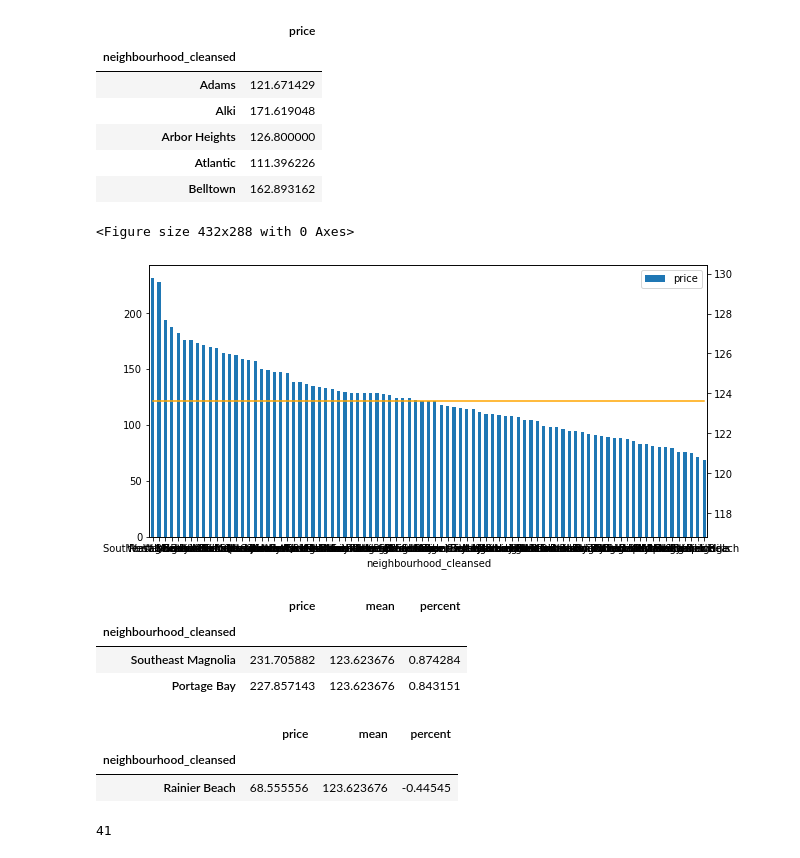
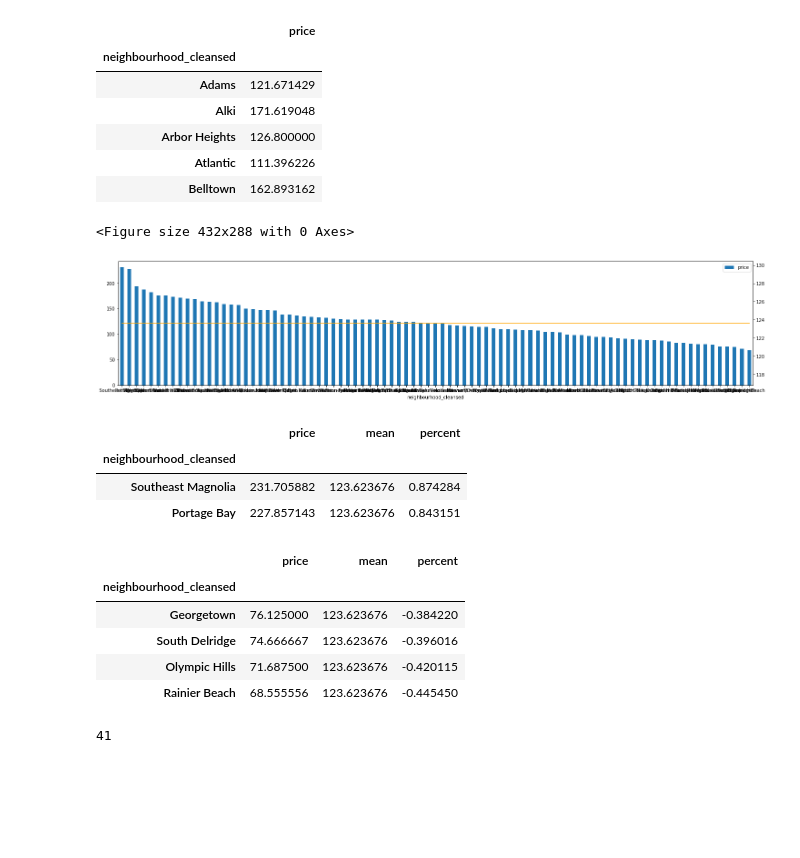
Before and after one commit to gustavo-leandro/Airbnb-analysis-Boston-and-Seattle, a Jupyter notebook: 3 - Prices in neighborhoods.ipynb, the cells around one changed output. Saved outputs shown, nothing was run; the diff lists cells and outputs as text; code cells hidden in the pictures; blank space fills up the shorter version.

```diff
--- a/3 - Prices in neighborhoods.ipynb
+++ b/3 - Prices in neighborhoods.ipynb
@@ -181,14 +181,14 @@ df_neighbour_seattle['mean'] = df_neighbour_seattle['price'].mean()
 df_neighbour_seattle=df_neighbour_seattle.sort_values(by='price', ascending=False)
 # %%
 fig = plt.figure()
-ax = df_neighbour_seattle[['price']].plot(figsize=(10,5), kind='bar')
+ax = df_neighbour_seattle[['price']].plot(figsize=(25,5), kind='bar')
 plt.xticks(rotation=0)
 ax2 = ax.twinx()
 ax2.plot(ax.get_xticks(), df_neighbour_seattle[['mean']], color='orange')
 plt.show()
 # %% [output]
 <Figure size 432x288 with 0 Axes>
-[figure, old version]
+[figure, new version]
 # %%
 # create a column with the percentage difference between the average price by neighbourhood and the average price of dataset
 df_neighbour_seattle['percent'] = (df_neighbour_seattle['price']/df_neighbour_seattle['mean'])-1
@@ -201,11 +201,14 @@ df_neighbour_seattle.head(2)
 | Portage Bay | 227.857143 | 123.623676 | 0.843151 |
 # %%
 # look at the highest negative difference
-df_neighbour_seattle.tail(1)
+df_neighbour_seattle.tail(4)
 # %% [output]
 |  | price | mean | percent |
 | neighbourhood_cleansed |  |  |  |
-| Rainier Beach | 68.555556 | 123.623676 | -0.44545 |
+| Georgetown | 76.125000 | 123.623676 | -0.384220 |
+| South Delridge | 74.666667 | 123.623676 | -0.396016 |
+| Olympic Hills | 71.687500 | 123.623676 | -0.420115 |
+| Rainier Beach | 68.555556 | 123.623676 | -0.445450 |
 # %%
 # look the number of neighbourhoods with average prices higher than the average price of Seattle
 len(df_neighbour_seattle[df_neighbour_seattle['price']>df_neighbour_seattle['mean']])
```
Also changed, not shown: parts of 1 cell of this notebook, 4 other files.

------------------------------------------------------------------------

→ **WHAT IS REQUIRED**: For every line in the material above that holds the string "mean", add one to a count; state only the final count.

→ **FINAL ANSWER**: 5